The interest rates are from the Bank of England website. I’ve picked the “quarter close” figures which, again, is a methodology I picked before I ran the graphs. In some years, there was no change, in others there were many wild changes throughout the year, and there is an argument that I should have picked an “average for quarter”. I don’t believe that the different would have been material though.
Right – from here on in it gets REALLY technical. But I’ve always argued that investors should understand economics, so here we go…
There have been some criticisms of this index over the last couple of years, not without merit. The biggest is that by measuring interest payments only, I’m not taking into account the total cost of repaying the mortgage. Obviously, when interest rates are at 14%, the proportion of the cost attributable to repayment rather than interest is low, compared when interest rates are at 3.5%
Hence, it has been argued that what I ought to do is come up with a “total cost of ownership” index, based on amortising the purchase price over 25 years and adding that to the interest. (This would be easy to do – it would basically mean adding 4 basis points to the interest rates). I have run that analysis, by the way, and the figures it comes up with look worse – suggesting prices are where they were in early-mid 1988.
The reason I am sticking by the “interest-only” index is a value-judgement. My thesis is that house prices are set at the margins, not at the averages – and thus properties will sell to the highest bidder looking to buy, not the average man in the street who happens not to be moving. Anecdotally (and this is where I wish I had figures), I am seeing many, many transactions being funded on an interest-only basis, not just from BTLers, but also from Owner-Occupiers. Unless there’s a structural change in the way that houses are typically bought, I don’t see this changing.
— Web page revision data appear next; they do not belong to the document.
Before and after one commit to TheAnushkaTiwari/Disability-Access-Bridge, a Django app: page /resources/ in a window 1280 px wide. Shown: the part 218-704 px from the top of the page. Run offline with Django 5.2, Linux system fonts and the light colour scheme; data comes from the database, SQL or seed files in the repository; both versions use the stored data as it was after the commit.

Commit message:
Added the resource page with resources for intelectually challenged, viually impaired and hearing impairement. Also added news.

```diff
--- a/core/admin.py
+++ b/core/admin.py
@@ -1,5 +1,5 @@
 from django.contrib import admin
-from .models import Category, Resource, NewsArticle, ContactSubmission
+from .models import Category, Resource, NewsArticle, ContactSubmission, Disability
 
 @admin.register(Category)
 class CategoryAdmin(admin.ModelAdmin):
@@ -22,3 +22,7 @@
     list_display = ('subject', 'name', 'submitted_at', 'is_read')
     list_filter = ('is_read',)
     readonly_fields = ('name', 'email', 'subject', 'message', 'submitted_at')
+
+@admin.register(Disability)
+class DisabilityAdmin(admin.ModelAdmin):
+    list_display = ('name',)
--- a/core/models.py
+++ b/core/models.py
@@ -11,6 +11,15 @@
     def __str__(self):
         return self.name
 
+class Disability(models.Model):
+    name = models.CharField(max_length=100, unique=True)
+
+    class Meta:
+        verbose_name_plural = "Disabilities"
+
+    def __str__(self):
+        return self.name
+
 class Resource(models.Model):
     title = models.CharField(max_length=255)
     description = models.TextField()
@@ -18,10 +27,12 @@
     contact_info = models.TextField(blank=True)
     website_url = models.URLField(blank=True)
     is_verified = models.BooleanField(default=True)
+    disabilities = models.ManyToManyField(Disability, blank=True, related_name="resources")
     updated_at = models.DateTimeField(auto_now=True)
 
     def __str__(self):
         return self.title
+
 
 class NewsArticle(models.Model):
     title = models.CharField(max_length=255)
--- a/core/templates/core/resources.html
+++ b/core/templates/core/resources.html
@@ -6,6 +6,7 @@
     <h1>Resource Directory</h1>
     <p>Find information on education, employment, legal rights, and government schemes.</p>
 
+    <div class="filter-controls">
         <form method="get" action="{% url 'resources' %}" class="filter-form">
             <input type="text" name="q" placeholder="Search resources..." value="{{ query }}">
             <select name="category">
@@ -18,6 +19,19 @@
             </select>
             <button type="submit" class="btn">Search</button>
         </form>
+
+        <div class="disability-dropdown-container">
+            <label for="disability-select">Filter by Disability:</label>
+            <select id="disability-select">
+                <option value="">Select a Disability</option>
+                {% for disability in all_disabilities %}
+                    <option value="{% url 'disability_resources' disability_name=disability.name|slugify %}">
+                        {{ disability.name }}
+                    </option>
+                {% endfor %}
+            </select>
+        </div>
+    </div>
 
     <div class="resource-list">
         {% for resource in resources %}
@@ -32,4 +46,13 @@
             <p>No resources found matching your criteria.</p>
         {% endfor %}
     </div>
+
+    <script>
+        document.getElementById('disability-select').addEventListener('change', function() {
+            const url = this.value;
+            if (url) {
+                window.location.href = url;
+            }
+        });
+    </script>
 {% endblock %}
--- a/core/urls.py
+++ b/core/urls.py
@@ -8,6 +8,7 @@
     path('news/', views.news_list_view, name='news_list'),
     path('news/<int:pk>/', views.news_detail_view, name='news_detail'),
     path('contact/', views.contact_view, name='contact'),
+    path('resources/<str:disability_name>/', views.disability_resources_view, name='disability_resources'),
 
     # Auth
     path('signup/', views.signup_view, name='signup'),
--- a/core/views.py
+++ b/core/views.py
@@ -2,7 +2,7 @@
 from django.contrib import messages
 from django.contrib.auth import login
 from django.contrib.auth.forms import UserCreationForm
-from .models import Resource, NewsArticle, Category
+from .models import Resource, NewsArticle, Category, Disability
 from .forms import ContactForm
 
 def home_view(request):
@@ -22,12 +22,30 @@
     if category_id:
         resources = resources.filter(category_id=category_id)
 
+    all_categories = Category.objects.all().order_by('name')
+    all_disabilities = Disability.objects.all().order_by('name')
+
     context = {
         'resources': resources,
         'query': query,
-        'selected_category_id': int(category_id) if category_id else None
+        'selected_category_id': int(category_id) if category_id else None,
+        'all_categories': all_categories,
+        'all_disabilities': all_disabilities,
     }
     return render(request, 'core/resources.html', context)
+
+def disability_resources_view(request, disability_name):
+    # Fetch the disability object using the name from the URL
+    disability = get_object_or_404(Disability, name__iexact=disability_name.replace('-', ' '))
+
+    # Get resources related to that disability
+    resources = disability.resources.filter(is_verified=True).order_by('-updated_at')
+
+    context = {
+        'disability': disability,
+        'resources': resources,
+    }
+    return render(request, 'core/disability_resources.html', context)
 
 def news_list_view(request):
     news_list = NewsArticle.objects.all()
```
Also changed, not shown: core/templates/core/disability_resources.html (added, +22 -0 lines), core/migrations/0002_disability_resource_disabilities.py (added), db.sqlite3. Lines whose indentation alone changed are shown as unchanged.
The problem, of course, is that this wasn’t the case in the mid-1980s, so we can’t use the either set of figures to really compare. What I believe I need is a set of statistics showing the proportions of transactions done interest-only, interest+repayment vehicle, (and cash-purchase), and to come up with some composite weighting that took into account the raw-interest figures and the interest+repayment figures in an appropriate weighting each quarter. Sadly, I don’t believe that this data-set exists (the growth of interest-only + endowment mortgages means I can’t use the repayment/interest-only statistics.)